* **AIM OF THE EXERCISE**
The job is to find each line of the records below that includes the word "model" and copy it.
BEGIN PROVIDED MATERIAL
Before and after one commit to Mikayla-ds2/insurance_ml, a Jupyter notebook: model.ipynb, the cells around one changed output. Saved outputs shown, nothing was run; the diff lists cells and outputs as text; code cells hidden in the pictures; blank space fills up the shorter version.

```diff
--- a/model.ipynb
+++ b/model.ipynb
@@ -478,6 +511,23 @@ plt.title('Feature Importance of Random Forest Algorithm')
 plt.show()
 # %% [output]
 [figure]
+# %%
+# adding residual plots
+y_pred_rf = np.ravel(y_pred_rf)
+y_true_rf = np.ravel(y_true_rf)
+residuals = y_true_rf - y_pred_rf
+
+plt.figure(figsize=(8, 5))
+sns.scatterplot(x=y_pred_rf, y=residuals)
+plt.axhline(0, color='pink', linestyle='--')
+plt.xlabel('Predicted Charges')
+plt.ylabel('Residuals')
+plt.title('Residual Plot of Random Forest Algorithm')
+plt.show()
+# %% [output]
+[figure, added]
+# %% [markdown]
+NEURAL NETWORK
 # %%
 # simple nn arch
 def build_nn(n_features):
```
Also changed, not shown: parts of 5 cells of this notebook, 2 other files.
END PROVIDED MATERIAL
BEGIN PROVIDED MATERIAL
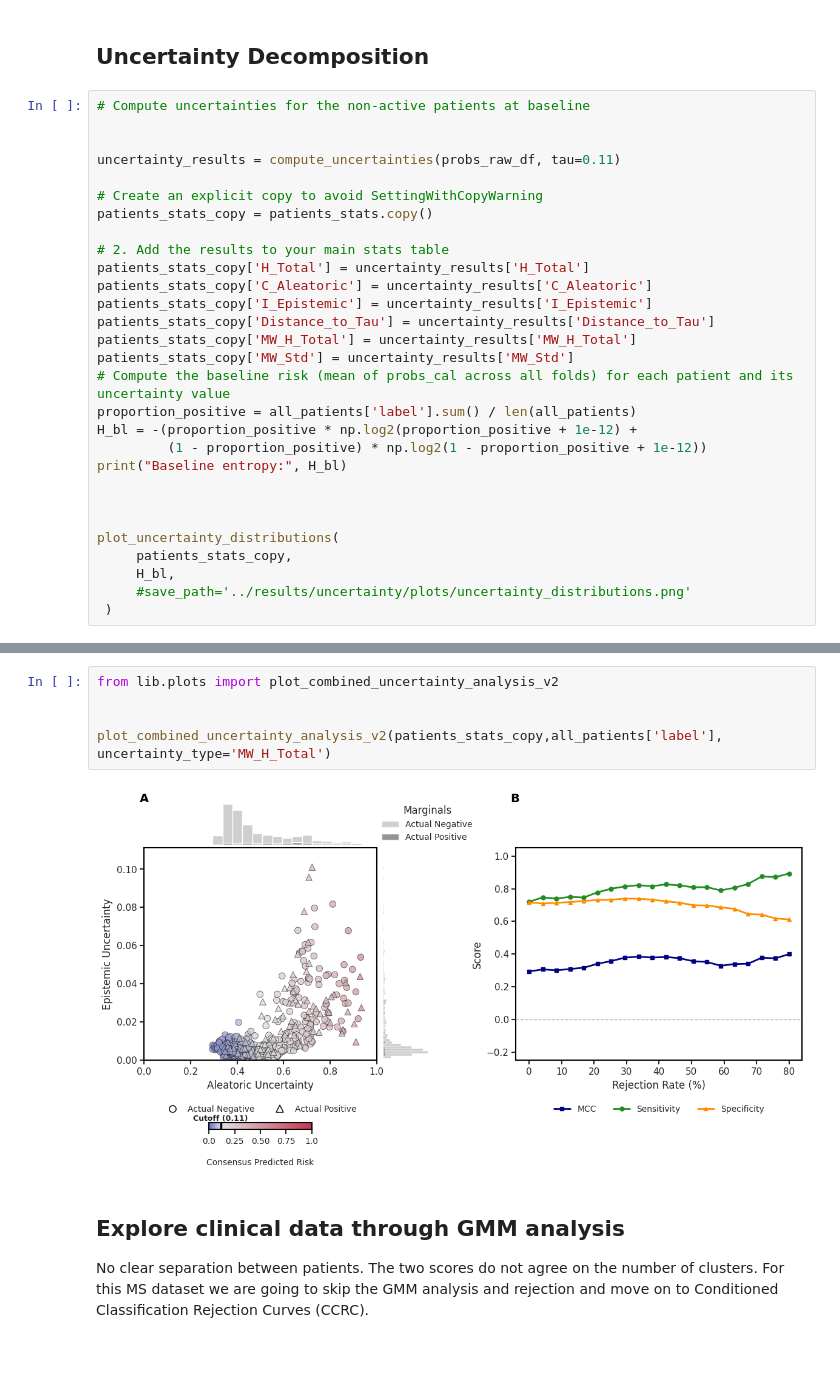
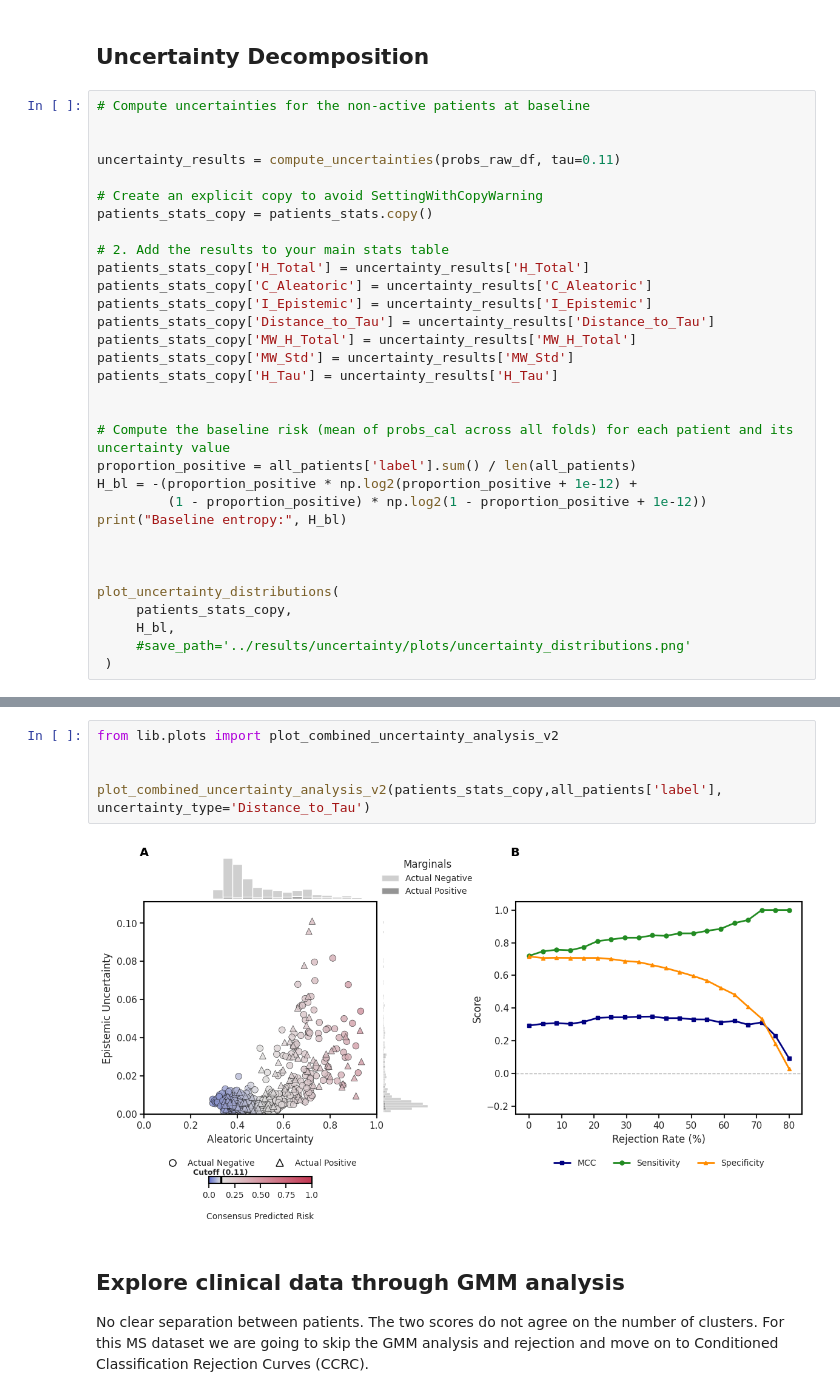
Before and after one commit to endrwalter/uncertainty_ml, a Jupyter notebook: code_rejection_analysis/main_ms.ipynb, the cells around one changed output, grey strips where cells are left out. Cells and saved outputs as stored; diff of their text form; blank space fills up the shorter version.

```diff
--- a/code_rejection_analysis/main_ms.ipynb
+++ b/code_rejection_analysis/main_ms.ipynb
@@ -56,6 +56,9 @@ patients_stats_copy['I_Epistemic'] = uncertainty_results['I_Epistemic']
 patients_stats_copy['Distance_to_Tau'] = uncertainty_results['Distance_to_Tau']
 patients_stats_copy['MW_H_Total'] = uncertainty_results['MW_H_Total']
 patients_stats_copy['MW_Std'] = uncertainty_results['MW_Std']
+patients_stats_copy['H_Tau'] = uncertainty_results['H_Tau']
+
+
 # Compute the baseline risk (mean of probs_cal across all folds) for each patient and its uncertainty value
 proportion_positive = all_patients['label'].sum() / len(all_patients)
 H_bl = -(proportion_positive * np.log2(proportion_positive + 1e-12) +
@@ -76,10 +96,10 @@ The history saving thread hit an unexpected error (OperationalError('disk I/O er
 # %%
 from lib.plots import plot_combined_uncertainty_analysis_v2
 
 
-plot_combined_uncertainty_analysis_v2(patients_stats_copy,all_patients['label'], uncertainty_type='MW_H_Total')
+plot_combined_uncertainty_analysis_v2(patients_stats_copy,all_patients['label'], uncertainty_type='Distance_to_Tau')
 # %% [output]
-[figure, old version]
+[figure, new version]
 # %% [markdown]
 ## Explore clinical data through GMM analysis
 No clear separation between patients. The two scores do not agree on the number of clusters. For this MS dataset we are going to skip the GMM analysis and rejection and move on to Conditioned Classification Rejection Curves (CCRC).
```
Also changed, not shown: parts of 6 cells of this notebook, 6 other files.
END PROVIDED MATERIAL
* **ANSWER TO THIS EXERCISE**
Before and after one commit to Mikayla-ds2/insurance_ml, a Jupyter notebook: model.ipynb, the cells around one changed output. Saved outputs shown, nothing was run; the diff lists cells and outputs as text; code cells hidden in the pictures; blank space fills up the shorter version.
--- a/model.ipynb
+++ b/model.ipynb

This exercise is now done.